Kokuyo saw success in its other international operations as well. The company's Thailand joint venture had initially focused on the business-to-business segment since its creation. In response to the growth of the home office market in Thailand, the joint venture took its first step into the business-to-consumer market, opening a 250-square-meter showroom in Bangkok's CentralWorld shopping complex in 2018.
M. L. Cohen
Iwami Paper Industry Co., Ltd.; Kokuyo Camlin Ltd. (India); Kokuyo Commerce (Shanghai) Co. Ltd. (China); Kokuyo Design Consultants (Shanghai) Ltd. (China); Kokuyo Engineering & Technology Co., Ltd.; Kokuyo Furniture (China) Co., Ltd.; Kokuyo International (Malaysia) Sdn. Bhd.; Kokuyo MVP Co., Ltd.; Kokuyo Product Shiga Co., Ltd.; Kokuyo Vietnam Co., Ltd.; Kokuyo Vietnam Trading Co., Ltd.; Kokuyo-Ik (Thailand) Co., Ltd.; Kokuyo International (Thailand) Co., Ltd.; S&T Logistics (Shanghai) Co., Ltd. (China); Wilkhahn Japan Co., Ltd.; Kokuyo Supply Logistics Co., Ltd.; Kokuyo Riddhi Paper Products Private Ltd. (India).
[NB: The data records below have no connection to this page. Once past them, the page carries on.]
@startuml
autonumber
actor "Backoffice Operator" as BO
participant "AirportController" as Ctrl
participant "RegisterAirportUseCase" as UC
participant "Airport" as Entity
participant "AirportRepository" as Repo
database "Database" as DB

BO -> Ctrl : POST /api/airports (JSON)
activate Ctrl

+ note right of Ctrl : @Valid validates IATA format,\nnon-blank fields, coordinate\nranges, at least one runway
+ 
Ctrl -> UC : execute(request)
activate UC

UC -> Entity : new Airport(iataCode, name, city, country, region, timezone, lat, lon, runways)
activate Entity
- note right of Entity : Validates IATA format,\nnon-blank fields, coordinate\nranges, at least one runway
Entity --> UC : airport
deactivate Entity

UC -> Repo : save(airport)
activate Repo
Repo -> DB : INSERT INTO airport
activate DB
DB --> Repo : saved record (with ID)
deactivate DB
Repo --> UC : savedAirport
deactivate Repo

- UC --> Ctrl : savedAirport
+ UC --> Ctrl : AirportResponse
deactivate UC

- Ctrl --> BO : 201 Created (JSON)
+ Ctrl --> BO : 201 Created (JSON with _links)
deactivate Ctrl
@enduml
Furniture; Online and Catalog Sales and Retail; Stationery.
Imura Envelope Co., Ltd.; Mitsubishi Pencil Company Ltd.; Nippon Paper Crecia Co., Ltd.; NP Trading Co., Ltd.; Oji Holdings Corporation; Pilot Corporation; Sekisei Co., Ltd.
Agrawal, Shrija. “Japan's Kokuyo to Acquire Majority Stake in Stationery Maker Camlin.” VCCircle, August 16, 2016. Accessed July 20, 2018. https://www.vccircle.com/japan%C2%92s-kokuyo-acquire-majority-stake-stationery-maker-camlin .
Dutta, Diksha. “Kokuyo Camlin Sells Pre-school Chain Alpha Kids to Camlin Founders.” VCCircle, March 20, 2014. Accessed July 20, 2018. https://www.vccircle.com/kokuyo-camlin-sells-pre-school-chain-alpha-kids-camlin-founders/ .
“Japan's Kokuyo to Start Marketing Stationery in Vietnam.” AsiaPulse News, January 28, 2010.
“Kokuyo Camlin Informs about Business Updates.” Accord Fintech, October 1, 2015.
“Kokuyo Enters Indian Paper Notebook Sector, Acquires Riddhi Enterprises.” VCCircle, December 9, 2013. Accessed July 20, 2018. https://www.vccircle.com/kokuyo-enters-indian-paper-notebook-sector-acquires-riddhi-enterprises/ .
“Kokuyo Rolls Out ‘te.to.te’ iPad Application.” Professional Services Close-Up, June 16, 2012.
Rungfapaisarn, Kwanchai. “Expanding Kokuyo Branches into B2C Segment.” Nation (Thailand), March 31, 2018.